### Directions
For the material below, state how many lines have the word "title" in them, with no other words.

### Data to use
◆ ◆ ◆ ◆ ◆ ◆ ◆

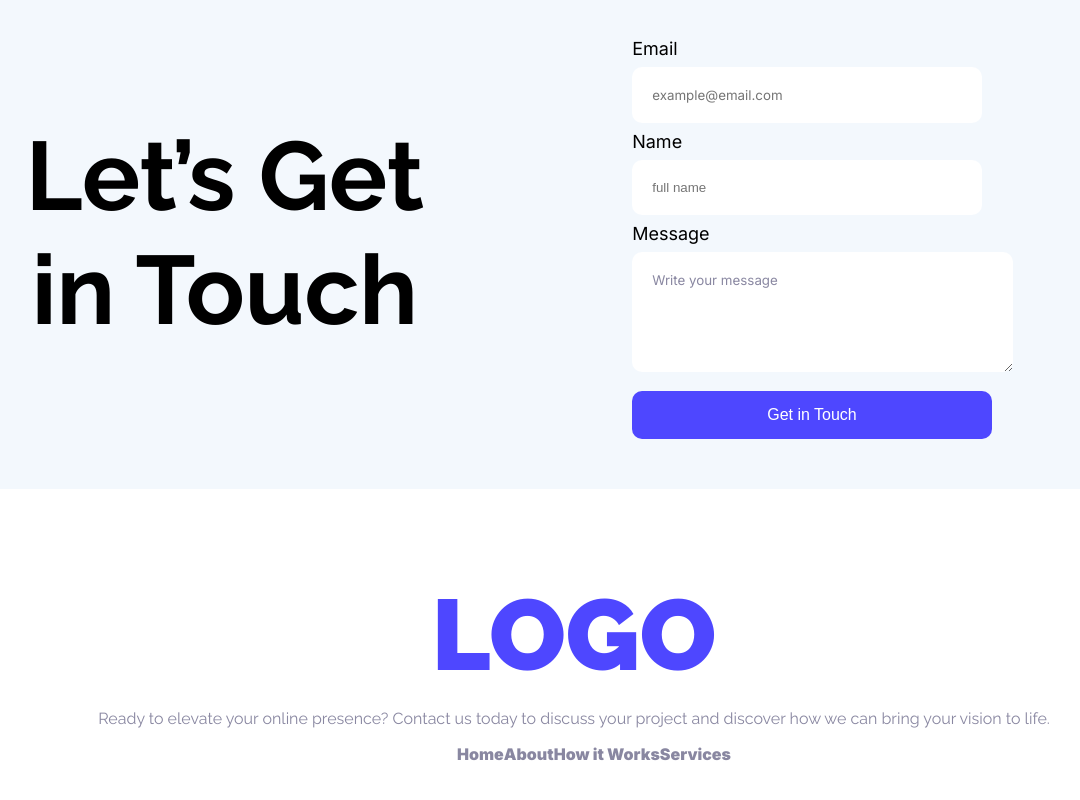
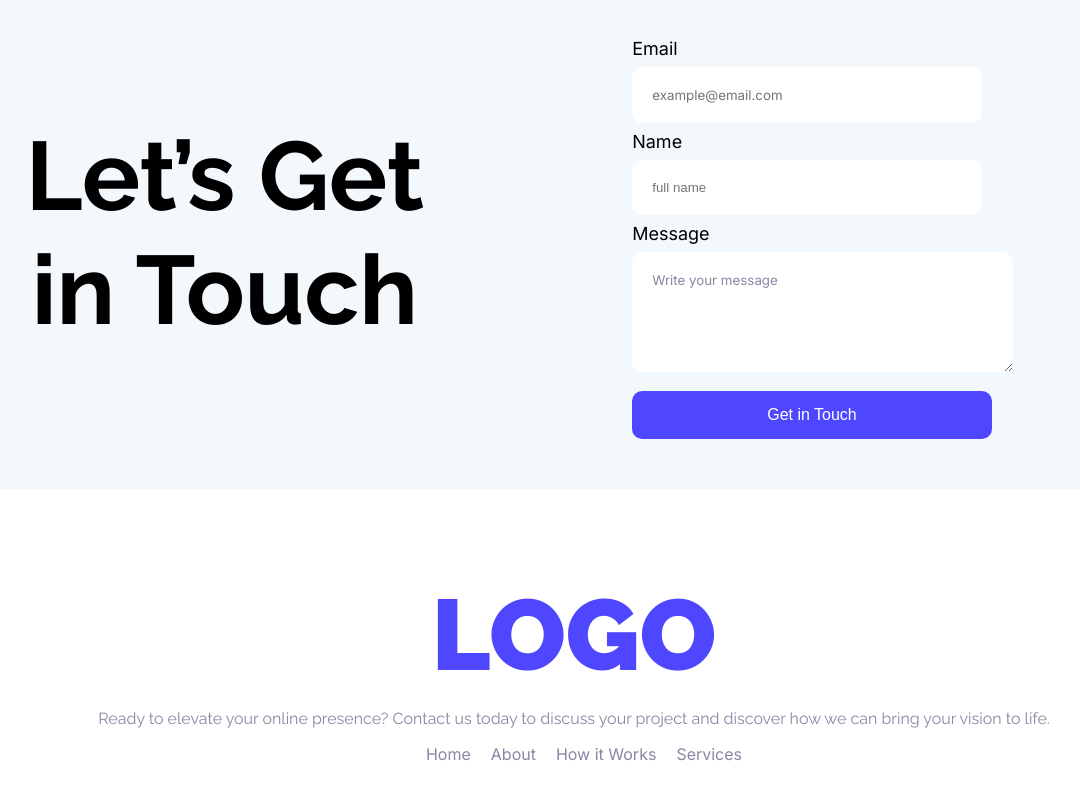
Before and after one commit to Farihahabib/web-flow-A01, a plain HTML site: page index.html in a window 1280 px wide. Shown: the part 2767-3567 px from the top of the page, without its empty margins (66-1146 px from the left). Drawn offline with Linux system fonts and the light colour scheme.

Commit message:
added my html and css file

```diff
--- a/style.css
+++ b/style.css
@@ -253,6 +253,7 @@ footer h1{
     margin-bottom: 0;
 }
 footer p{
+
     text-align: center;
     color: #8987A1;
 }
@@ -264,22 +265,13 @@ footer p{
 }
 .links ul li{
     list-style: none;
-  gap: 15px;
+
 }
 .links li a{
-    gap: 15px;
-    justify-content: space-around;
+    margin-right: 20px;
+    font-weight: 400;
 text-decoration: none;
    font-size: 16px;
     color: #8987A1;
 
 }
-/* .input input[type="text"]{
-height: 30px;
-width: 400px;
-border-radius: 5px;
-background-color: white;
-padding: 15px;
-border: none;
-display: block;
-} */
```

◆ ◆ ◆ ◆ ◆ ◆ ◆

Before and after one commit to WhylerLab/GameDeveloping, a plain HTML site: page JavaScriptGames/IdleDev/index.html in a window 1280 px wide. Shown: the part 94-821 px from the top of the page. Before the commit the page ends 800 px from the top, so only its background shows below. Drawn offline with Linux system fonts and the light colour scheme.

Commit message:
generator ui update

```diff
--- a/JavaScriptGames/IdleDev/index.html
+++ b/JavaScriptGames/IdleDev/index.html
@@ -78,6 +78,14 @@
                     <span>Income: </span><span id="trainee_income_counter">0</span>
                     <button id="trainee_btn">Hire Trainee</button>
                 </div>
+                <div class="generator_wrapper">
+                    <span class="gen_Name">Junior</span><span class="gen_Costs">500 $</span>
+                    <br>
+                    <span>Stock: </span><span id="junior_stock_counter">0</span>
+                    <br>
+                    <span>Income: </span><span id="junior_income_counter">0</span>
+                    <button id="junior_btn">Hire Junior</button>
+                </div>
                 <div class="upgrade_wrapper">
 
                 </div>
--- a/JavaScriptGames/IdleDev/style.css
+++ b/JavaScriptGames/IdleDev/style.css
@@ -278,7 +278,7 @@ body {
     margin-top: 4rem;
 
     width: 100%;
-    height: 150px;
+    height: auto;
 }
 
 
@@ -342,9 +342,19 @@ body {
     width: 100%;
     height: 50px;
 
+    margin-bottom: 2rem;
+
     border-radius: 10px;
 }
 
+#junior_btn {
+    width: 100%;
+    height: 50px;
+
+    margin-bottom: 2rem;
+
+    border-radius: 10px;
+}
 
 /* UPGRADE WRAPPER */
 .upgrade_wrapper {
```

◆ ◆ ◆ ◆ ◆ ◆ ◆

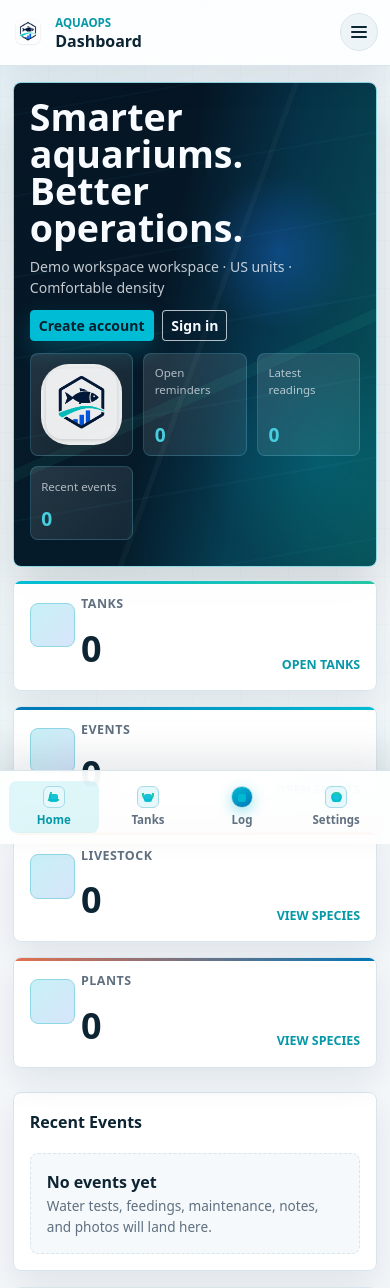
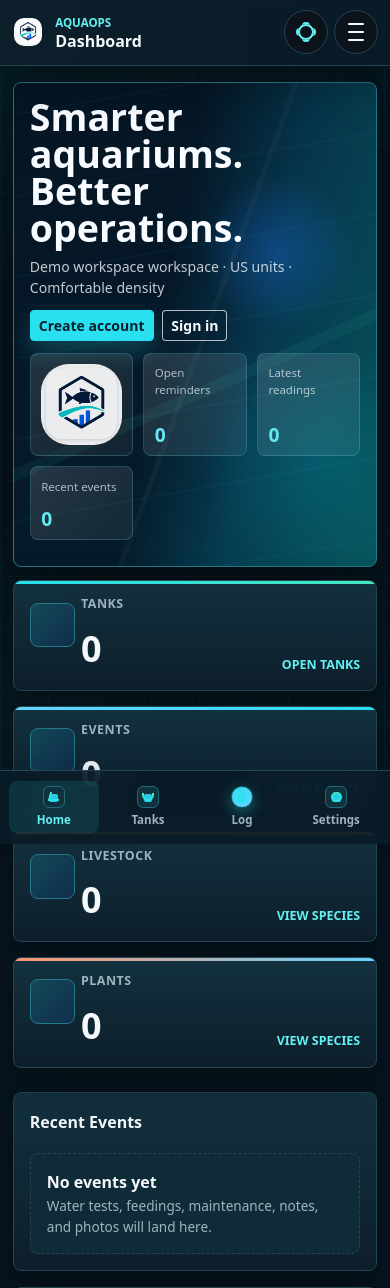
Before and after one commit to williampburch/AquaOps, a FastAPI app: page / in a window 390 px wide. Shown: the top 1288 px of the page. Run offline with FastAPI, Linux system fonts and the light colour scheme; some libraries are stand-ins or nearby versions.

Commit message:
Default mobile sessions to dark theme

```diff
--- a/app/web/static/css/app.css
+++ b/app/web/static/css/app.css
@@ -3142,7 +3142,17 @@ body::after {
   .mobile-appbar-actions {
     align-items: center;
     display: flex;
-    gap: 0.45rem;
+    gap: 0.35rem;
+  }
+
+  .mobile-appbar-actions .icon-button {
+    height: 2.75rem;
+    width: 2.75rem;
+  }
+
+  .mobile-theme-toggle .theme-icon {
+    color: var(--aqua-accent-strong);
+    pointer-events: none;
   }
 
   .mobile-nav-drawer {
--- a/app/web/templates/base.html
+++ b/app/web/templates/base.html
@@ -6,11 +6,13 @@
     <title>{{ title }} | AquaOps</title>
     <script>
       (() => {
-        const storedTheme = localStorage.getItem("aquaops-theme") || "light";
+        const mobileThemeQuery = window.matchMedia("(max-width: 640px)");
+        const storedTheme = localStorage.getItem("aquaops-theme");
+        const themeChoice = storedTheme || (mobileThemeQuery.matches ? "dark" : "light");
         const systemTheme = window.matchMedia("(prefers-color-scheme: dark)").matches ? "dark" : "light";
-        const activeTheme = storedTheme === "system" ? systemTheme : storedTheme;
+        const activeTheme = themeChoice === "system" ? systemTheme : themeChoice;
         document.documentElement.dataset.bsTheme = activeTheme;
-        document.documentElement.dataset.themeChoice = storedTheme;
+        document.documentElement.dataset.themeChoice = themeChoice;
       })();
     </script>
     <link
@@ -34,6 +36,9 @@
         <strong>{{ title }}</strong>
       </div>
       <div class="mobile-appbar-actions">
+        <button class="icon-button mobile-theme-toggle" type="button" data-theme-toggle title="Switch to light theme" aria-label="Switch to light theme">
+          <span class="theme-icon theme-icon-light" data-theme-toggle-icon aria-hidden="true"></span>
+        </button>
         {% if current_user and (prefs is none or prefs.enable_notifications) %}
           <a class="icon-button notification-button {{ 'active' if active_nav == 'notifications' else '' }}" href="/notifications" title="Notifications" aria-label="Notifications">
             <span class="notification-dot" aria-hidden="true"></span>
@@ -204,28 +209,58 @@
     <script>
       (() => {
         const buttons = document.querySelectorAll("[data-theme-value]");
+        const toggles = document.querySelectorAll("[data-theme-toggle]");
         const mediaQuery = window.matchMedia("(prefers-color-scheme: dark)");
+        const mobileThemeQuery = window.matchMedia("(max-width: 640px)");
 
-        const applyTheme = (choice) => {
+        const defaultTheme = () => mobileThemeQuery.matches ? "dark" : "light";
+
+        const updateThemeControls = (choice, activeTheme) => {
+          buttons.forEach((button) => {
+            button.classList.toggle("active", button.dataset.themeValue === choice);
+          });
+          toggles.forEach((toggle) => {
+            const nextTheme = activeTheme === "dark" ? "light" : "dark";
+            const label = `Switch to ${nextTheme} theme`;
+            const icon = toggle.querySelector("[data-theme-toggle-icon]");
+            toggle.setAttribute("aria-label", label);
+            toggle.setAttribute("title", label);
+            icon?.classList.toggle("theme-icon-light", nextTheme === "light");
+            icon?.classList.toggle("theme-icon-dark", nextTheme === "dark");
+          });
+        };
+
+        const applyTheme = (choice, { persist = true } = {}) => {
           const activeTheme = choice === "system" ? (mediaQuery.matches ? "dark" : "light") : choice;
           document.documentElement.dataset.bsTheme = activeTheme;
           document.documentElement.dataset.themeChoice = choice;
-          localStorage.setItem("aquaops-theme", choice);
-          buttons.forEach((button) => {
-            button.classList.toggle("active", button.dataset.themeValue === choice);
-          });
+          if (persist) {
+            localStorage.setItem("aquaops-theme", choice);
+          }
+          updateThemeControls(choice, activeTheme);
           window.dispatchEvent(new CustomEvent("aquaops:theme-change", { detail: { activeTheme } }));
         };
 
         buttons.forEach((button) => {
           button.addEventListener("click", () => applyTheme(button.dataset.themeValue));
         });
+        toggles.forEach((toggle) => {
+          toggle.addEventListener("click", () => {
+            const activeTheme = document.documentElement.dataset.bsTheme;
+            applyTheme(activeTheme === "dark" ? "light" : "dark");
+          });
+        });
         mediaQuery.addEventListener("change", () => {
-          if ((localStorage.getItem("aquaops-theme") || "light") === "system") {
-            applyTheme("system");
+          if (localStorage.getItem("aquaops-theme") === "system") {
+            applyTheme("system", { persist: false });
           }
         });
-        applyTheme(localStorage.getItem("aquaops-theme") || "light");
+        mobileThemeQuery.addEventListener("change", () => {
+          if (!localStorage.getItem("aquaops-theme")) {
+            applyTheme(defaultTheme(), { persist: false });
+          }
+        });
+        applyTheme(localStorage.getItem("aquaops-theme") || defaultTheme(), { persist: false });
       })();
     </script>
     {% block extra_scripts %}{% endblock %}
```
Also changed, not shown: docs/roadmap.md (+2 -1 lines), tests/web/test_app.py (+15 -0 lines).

◆ ◆ ◆ ◆ ◆ ◆ ◆

### Written response
5